* [Task]: Could you output every record again, exactly as given?

* [Records provided]:

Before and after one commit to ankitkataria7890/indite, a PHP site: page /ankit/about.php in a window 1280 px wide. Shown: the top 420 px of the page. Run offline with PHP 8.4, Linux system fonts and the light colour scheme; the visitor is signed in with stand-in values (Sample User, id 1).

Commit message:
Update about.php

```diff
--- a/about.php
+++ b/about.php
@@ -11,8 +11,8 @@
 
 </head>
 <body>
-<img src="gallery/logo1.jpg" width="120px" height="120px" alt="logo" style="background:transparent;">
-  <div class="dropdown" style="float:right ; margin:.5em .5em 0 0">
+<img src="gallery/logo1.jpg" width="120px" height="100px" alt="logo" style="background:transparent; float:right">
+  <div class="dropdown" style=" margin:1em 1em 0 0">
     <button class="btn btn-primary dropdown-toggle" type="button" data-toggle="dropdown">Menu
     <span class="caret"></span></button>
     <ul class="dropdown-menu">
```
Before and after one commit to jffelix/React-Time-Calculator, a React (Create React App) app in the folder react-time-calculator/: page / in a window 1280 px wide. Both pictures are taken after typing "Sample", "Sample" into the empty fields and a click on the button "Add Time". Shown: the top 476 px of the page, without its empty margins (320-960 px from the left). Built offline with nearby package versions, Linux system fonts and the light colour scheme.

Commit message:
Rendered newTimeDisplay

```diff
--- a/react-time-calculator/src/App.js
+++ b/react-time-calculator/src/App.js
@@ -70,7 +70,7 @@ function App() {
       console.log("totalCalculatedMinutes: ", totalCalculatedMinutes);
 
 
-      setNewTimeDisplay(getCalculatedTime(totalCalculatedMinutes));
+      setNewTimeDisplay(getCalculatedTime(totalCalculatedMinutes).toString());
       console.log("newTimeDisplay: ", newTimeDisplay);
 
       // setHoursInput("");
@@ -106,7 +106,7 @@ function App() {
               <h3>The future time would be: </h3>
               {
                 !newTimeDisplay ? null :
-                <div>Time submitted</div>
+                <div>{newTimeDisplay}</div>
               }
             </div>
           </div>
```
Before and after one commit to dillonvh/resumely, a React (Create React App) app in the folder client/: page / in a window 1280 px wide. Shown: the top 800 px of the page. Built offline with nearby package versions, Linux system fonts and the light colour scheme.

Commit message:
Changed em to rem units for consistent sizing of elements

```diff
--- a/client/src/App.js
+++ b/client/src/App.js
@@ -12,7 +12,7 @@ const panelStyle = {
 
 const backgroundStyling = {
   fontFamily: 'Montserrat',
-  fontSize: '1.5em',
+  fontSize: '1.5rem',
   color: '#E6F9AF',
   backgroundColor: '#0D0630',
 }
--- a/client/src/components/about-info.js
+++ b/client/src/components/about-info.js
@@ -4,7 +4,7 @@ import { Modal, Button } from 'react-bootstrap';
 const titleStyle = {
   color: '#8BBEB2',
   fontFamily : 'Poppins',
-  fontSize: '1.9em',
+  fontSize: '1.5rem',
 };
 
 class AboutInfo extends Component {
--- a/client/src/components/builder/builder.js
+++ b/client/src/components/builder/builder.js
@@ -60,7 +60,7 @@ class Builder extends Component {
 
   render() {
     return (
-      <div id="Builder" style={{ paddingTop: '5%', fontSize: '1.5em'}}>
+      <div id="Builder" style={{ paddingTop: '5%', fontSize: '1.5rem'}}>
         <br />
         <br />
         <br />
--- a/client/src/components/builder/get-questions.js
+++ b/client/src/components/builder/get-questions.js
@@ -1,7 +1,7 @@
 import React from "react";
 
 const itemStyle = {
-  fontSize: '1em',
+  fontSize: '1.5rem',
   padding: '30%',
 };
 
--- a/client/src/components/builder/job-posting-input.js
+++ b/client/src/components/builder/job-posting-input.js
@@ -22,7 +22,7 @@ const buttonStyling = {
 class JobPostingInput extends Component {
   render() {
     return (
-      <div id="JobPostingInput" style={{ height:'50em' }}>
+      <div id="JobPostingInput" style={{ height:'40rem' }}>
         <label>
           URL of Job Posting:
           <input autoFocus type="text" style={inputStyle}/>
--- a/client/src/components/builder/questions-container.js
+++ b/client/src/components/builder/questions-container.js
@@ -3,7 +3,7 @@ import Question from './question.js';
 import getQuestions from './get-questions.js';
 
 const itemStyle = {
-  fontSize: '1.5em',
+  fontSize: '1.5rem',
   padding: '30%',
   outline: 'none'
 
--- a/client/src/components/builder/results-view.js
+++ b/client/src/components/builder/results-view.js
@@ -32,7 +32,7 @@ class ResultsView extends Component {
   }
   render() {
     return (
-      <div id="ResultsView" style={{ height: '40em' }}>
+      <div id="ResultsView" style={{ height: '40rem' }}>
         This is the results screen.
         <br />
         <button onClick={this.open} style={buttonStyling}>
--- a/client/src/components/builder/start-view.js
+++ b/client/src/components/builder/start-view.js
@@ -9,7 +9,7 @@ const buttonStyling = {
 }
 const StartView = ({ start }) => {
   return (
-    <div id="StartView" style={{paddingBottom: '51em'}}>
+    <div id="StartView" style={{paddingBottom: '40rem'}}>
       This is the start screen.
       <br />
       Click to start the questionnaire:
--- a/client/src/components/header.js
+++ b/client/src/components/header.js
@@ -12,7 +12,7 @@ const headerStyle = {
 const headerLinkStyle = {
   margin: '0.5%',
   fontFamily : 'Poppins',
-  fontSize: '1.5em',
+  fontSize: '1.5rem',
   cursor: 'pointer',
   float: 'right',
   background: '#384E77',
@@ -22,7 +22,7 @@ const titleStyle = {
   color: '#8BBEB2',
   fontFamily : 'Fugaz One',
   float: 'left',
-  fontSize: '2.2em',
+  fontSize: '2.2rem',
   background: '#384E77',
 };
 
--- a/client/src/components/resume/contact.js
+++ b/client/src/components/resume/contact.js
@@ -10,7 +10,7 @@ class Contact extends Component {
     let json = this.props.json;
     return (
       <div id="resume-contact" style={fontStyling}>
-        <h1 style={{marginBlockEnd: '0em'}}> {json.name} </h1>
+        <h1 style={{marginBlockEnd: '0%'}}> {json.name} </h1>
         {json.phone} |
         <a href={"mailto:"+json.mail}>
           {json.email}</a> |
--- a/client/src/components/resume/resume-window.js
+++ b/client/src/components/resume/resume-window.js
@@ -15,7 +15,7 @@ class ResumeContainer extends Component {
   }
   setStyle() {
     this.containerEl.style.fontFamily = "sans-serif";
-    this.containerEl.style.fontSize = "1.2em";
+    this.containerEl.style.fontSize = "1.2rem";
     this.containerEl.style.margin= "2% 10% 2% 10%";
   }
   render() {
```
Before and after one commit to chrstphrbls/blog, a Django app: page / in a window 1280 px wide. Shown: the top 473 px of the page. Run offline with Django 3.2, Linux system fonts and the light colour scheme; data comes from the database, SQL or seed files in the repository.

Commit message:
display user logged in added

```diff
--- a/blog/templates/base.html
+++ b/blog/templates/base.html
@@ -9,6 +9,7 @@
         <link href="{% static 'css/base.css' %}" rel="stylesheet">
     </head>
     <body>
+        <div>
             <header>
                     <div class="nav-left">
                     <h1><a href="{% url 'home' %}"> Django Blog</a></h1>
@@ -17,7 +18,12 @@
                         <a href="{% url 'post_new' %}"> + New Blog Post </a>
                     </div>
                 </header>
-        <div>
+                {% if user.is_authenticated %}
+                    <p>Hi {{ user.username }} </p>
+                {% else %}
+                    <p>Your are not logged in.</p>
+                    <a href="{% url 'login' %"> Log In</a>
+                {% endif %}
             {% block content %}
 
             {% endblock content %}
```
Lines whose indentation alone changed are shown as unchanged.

* [Result below]:
Before and after one commit to ankitkataria7890/indite, a PHP site: page /ankit/about.php in a window 1280 px wide. Shown: the top 420 px of the page. Run offline with PHP 8.4, Linux system fonts and the light colour scheme; the visitor is signed in with stand-in values (Sample User, id 1).

Commit message:
Update about.php

```diff
--- a/about.php
+++ b/about.php
@@ -11,8 +11,8 @@
 
 </head>
 <body>
-<img src="gallery/logo1.jpg" width="120px" height="120px" alt="logo" style="background:transparent;">
-  <div class="dropdown" style="float:right ; margin:.5em .5em 0 0">
+<img src="gallery/logo1.jpg" width="120px" height="100px" alt="logo" style="background:transparent; float:right">
+  <div class="dropdown" style=" margin:1em 1em 0 0">
     <button class="btn btn-primary dropdown-toggle" type="button" data-toggle="dropdown">Menu
     <span class="caret"></span></button>
     <ul class="dropdown-menu">
```
Before and after one commit to jffelix/React-Time-Calculator, a React (Create React App) app in the folder react-time-calculator/: page / in a window 1280 px wide. Both pictures are taken after typing "Sample", "Sample" into the empty fields and a click on the button "Add Time". Shown: the top 476 px of the page, without its empty margins (320-960 px from the left). Built offline with nearby package versions, Linux system fonts and the light colour scheme.

Commit message:
Rendered newTimeDisplay

```diff
--- a/react-time-calculator/src/App.js
+++ b/react-time-calculator/src/App.js
@@ -70,7 +70,7 @@ function App() {
       console.log("totalCalculatedMinutes: ", totalCalculatedMinutes);
 
 
-      setNewTimeDisplay(getCalculatedTime(totalCalculatedMinutes));
+      setNewTimeDisplay(getCalculatedTime(totalCalculatedMinutes).toString());
       console.log("newTimeDisplay: ", newTimeDisplay);
 
       // setHoursInput("");
@@ -106,7 +106,7 @@ function App() {
               <h3>The future time would be: </h3>
               {
                 !newTimeDisplay ? null :
-                <div>Time submitted</div>
+                <div>{newTimeDisplay}</div>
               }
             </div>
           </div>
```
Before and after one commit to dillonvh/resumely, a React (Create React App) app in the folder client/: page / in a window 1280 px wide. Shown: the top 800 px of the page. Built offline with nearby package versions, Linux system fonts and the light colour scheme.

Commit message:
Changed em to rem units for consistent sizing of elements

```diff
--- a/client/src/App.js
+++ b/client/src/App.js
@@ -12,7 +12,7 @@ const panelStyle = {
 
 const backgroundStyling = {
   fontFamily: 'Montserrat',
-  fontSize: '1.5em',
+  fontSize: '1.5rem',
   color: '#E6F9AF',
   backgroundColor: '#0D0630',
 }
--- a/client/src/components/about-info.js
+++ b/client/src/components/about-info.js
@@ -4,7 +4,7 @@ import { Modal, Button } from 'react-bootstrap';
 const titleStyle = {
   color: '#8BBEB2',
   fontFamily : 'Poppins',
-  fontSize: '1.9em',
+  fontSize: '1.5rem',
 };
 
 class AboutInfo extends Component {
--- a/client/src/components/builder/builder.js
+++ b/client/src/components/builder/builder.js
@@ -60,7 +60,7 @@ class Builder extends Component {
 
   render() {
     return (
-      <div id="Builder" style={{ paddingTop: '5%', fontSize: '1.5em'}}>
+      <div id="Builder" style={{ paddingTop: '5%', fontSize: '1.5rem'}}>
         <br />
         <br />
         <br />
--- a/client/src/components/builder/get-questions.js
+++ b/client/src/components/builder/get-questions.js
@@ -1,7 +1,7 @@
 import React from "react";
 
 const itemStyle = {
-  fontSize: '1em',
+  fontSize: '1.5rem',
   padding: '30%',
 };
 
--- a/client/src/components/builder/job-posting-input.js
+++ b/client/src/components/builder/job-posting-input.js
@@ -22,7 +22,7 @@ const buttonStyling = {
 class JobPostingInput extends Component {
   render() {
     return (
-      <div id="JobPostingInput" style={{ height:'50em' }}>
+      <div id="JobPostingInput" style={{ height:'40rem' }}>
         <label>
           URL of Job Posting:
           <input autoFocus type="text" style={inputStyle}/>
--- a/client/src/components/builder/questions-container.js
+++ b/client/src/components/builder/questions-container.js
@@ -3,7 +3,7 @@ import Question from './question.js';
 import getQuestions from './get-questions.js';
 
 const itemStyle = {
-  fontSize: '1.5em',
+  fontSize: '1.5rem',
   padding: '30%',
   outline: 'none'
 
--- a/client/src/components/builder/results-view.js
+++ b/client/src/components/builder/results-view.js
@@ -32,7 +32,7 @@ class ResultsView extends Component {
   }
   render() {
     return (
-      <div id="ResultsView" style={{ height: '40em' }}>
+      <div id="ResultsView" style={{ height: '40rem' }}>
         This is the results screen.
         <br />
         <button onClick={this.open} style={buttonStyling}>
--- a/client/src/components/builder/start-view.js
+++ b/client/src/components/builder/start-view.js
@@ -9,7 +9,7 @@ const buttonStyling = {
 }
 const StartView = ({ start }) => {
   return (
-    <div id="StartView" style={{paddingBottom: '51em'}}>
+    <div id="StartView" style={{paddingBottom: '40rem'}}>
       This is the start screen.
       <br />
       Click to start the questionnaire:
--- a/client/src/components/header.js
+++ b/client/src/components/header.js
@@ -12,7 +12,7 @@ const headerStyle = {
 const headerLinkStyle = {
   margin: '0.5%',
   fontFamily : 'Poppins',
-  fontSize: '1.5em',
+  fontSize: '1.5rem',
   cursor: 'pointer',
   float: 'right',
   background: '#384E77',
@@ -22,7 +22,7 @@ const titleStyle = {
   color: '#8BBEB2',
   fontFamily : 'Fugaz One',
   float: 'left',
-  fontSize: '2.2em',
+  fontSize: '2.2rem',
   background: '#384E77',
 };
 
--- a/client/src/components/resume/contact.js
+++ b/client/src/components/resume/contact.js
@@ -10,7 +10,7 @@ class Contact extends Component {
     let json = this.props.json;
     return (
       <div id="resume-contact" style={fontStyling}>
-        <h1 style={{marginBlockEnd: '0em'}}> {json.name} </h1>
+        <h1 style={{marginBlockEnd: '0%'}}> {json.name} </h1>
         {json.phone} |
         <a href={"mailto:"+json.mail}>
           {json.email}</a> |
--- a/client/src/components/resume/resume-window.js
+++ b/client/src/components/resume/resume-window.js
@@ -15,7 +15,7 @@ class ResumeContainer extends Component {
   }
   setStyle() {
     this.containerEl.style.fontFamily = "sans-serif";
-    this.containerEl.style.fontSize = "1.2em";
+    this.containerEl.style.fontSize = "1.2rem";
     this.containerEl.style.margin= "2% 10% 2% 10%";
   }
   render() {
```
Before and after one commit to chrstphrbls/blog, a Django app: page / in a window 1280 px wide. Shown: the top 473 px of the page. Run offline with Django 3.2, Linux system fonts and the light colour scheme; data comes from the database, SQL or seed files in the repository.

Commit message:
display user logged in added

```diff
--- a/blog/templates/base.html
+++ b/blog/templates/base.html
@@ -9,6 +9,7 @@
         <link href="{% static 'css/base.css' %}" rel="stylesheet">
     </head>
     <body>
+        <div>
             <header>
                     <div class="nav-left">
                     <h1><a href="{% url 'home' %}"> Django Blog</a></h1>
@@ -17,7 +18,12 @@
                         <a href="{% url 'post_new' %}"> + New Blog Post </a>
                     </div>
                 </header>
-        <div>
+                {% if user.is_authenticated %}
+                    <p>Hi {{ user.username }} </p>
+                {% else %}
+                    <p>Your are not logged in.</p>
+                    <a href="{% url 'login' %"> Log In</a>
+                {% endif %}
             {% block content %}
 
             {% endblock content %}
```
Lines whose indentation alone changed are shown as unchanged.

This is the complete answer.